The other-worldly “creatures” immortalised in Scottish free-diver and photographer Janeanne Gilchrist’s dramatic underwater artworks could have come straight off the set of a sci-fi movie.
They are simultaneously both beautiful and menacing.
But perhaps the most disturbing things about these “aliens” is that they’re very much real – if not actually alive – and lurking in the seas around Scotland.
The subjects are all items of man-made marine litter. Tangled ropes, plastic bags, discarded fishing gear, even an old sou’wester.
And they feature in a new exhibition by the Edinburgh-based artist, who has been capturing the secrets of Scotland’s aquatic world since she began free-diving – without breathing equipment – 17 years ago.
“I have always had a fascination with the sea,” she said. “I love to be beside it, in it, on top or under it. I find it therapeutic – salt water washes away the humdrum of daily life and it boosts my creativity.
“As a child I always wanted to be an explorer and dreamt about galaxies far away.
“Now I have discovered my galaxy right on my doorstep – floating in a moving current is the closest you can get to flying in outer space, and this makes part of my work.”
Gilchrist dives with her partner Will Beeslaar, exploring all around the Scottish coastline from St Abb’s to the Moray Firth, Dunnet Bay and the Isle of Skye.
To survive the chilly waters she wears a 7mm thick rubber suit, gloves and socks, which allow her to stay in the sea for up to four hours.
Unencumbered by scuba oxygen tanks, her only equipment is a weight belt, a snorkel, a low-profile mask, flippers and a marker buoy for safety – and of course her camera, enclosed in a waterproof casing.
She dives down to 15m deep, holding her breath for as much as two minutes at a time while she gets the shots she wants.
Gilchrist’s portfolio is diverse and includes stunning images of all sorts of sealife.
But in recent years she has become increasingly concerned about the levels of rubbish polluting the marine environment and felt moved to turn her creative attention to the crisis.
“I wanted to document the results of our bad management of all our waste, but especially the plastic waste in our seas, allowing it to harm fragile ocean ecosystems,” she said. “In today’s world we are saturated by information and imagery, and I wanted to engage people about this ecological disaster without preaching.
“People have become quite numb to photos of piles of waste. These images are created to last longer. I want people to have these discussions.
“I want to raise awareness of what is down there – the natural and the unnatural.”
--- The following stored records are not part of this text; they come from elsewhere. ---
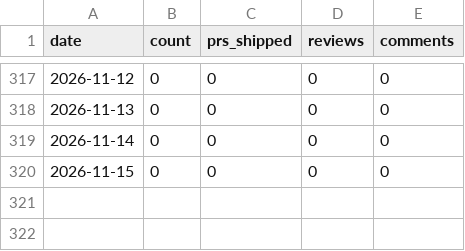
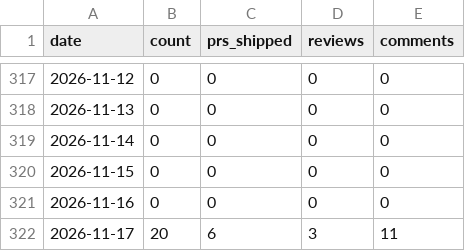
Before and after one commit to MrMarciaOng/github-contribution-chart, a CSV file: output/github-contributions-ytd.csv, drawn as a sheet; only a part is shown, gaps mark what is left out.

```diff
--- a/output/github-contributions-ytd.csv
+++ b/output/github-contributions-ytd.csv
@@ -320 +320,3 @@ date,count,prs_shipped,reviews,comments
 2026-11-15,0,0,0,0
+2026-11-16,0,0,0,0
+2026-11-17,20,6,3,11
```
Also changed, not shown: output/github-activity.csv, output/github-commits-ytd.csv, 17 other files.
Gilchrist, who first learned to dive in Egypt, admits that exploring Scotland’s dark, seaweedy waters was daunting at first. But now she just can’t get enough.
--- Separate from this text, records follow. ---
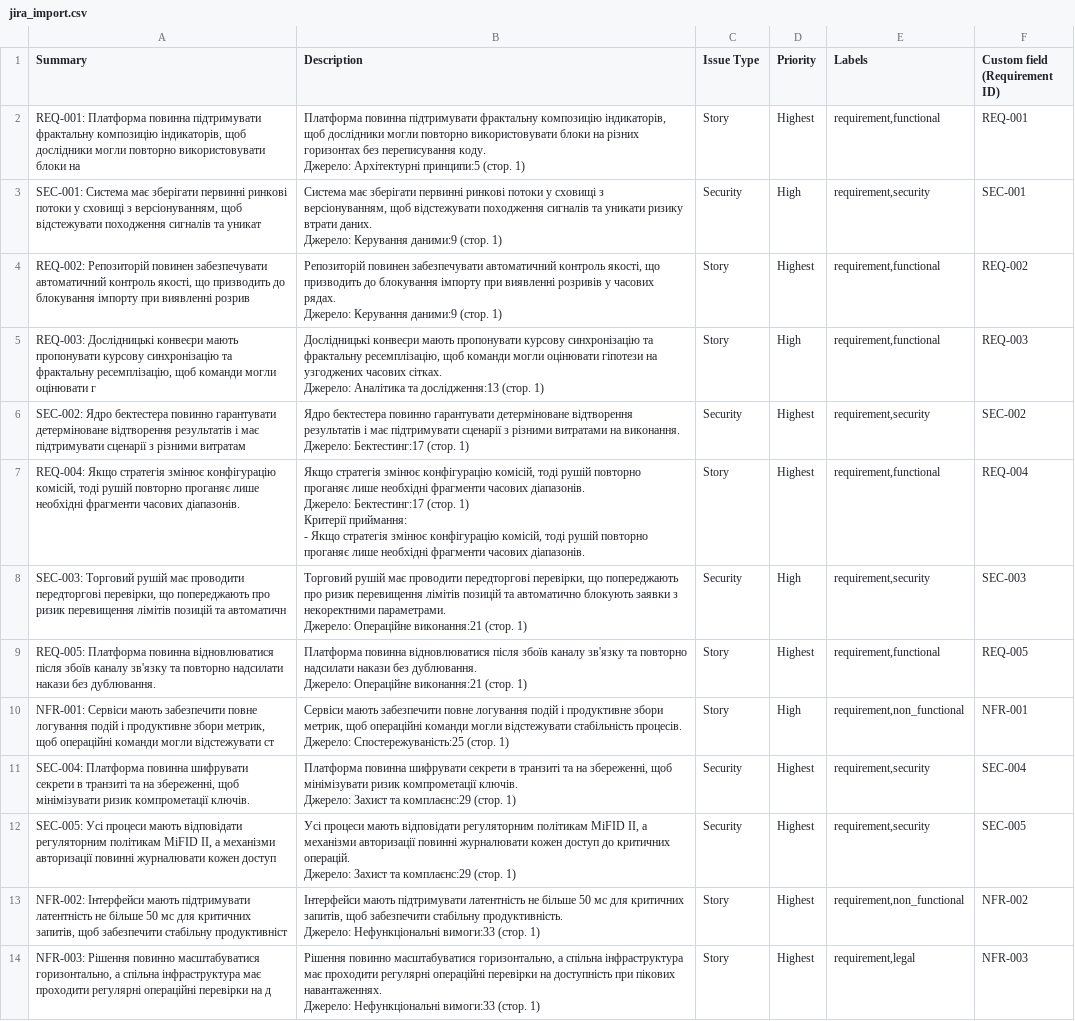
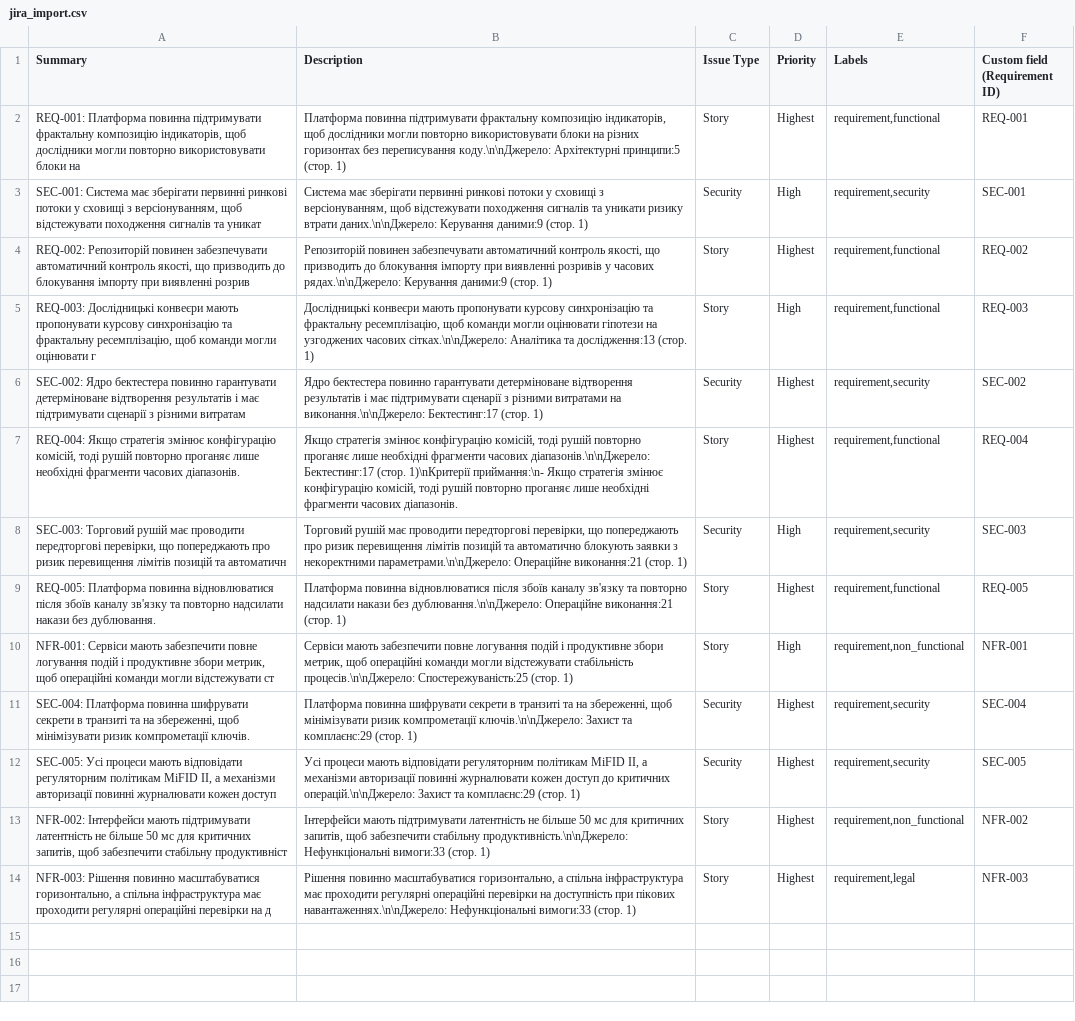
Before and after one commit to neuron7x/Kuramoto-synchronization-model, a CSV file: backlog/jira_import.csv, drawn as a sheet; ↵ is a line break in a cell; the diff names each change by its address in the sheet, - before the commit and + after, or states it on an @@ line.

Commit message:
Fix Jira CSV export newlines

```diff
--- a/backlog/jira_import.csv
+++ b/backlog/jira_import.csv
-B2 (Description): …без переписування коду. ↵ Джерело: Архітектурні принципи:5…
+B2 (Description): …без переписування коду.\n\nДжерело: Архітектурні принципи:5…
-B3 (Description): …ризику втрати даних. ↵ Джерело: Керування даними:9…
+B3 (Description): …ризику втрати даних.\n\nДжерело: Керування даними:9…
-B4 (Description): …у часових рядах. ↵ Джерело: Керування даними:9…
+B4 (Description): …у часових рядах.\n\nДжерело: Керування даними:9…
-B5 (Description): …узгоджених часових сітках. ↵ Джерело: Аналітика та…
+B5 (Description): …узгоджених часових сітках.\n\nДжерело: Аналітика та…
-B6 (Description): …витратами на виконання. ↵ Джерело: Бектестинг:17 (стор.…
+B6 (Description): …витратами на виконання.\n\nДжерело: Бектестинг:17 (стор.…
-B7 (Description): …фрагменти часових діапазонів. ↵ Джерело: Бектестинг:17 (стор. 1) ↵ Критерії приймання: ↵ - Якщо стратегія…
+B7 (Description): …фрагменти часових діапазонів.\n\nДжерело: Бектестинг:17 (стор. 1)\nКритерії приймання:\n- Якщо стратегія…
-B8 (Description): …з некоректними параметрами. ↵ Джерело: Операційне виконання:21…
+B8 (Description): …з некоректними параметрами.\n\nДжерело: Операційне виконання:21…
-B9 (Description): …накази без дублювання. ↵ Джерело: Операційне виконання:21…
+B9 (Description): …накази без дублювання.\n\nДжерело: Операційне виконання:21…
-B10 (Description): …відстежувати стабільність процесів. ↵ Джерело: Спостережуваність:25 (стор.…
+B10 (Description): …відстежувати стабільність процесів.\n\nДжерело: Спостережуваність:25 (стор.…
-B11 (Description): …ризик компрометації ключів. ↵ Джерело: Захист та…
+B11 (Description): …ризик компрометації ключів.\n\nДжерело: Захист та…
-B12 (Description): …до критичних операцій. ↵ Джерело: Захист та…
+B12 (Description): …до критичних операцій.\n\nДжерело: Захист та…
-B13 (Description): …забезпечити стабільну продуктивність. ↵ Джерело: Нефункціональні вимоги:33…
+B13 (Description): …забезпечити стабільну продуктивність.\n\nДжерело: Нефункціональні вимоги:33…
-B14 (Description): …при пікових навантаженнях. ↵ Джерело: Нефункціональні вимоги:33…
+B14 (Description): …при пікових навантаженнях.\n\nДжерело: Нефункціональні вимоги:33…
```
Also changed, not shown: 1 other file.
“It never leaves, that flurry of excitement just before you stick your head under the water,” she said. “Every time it’s different. You never have the same light, the same waves, the same things washed up, or the same flora and fauna. To me the movement of the sea reflects the ebb and flow of our own lives, and that’s what I want to capture in my photographs.”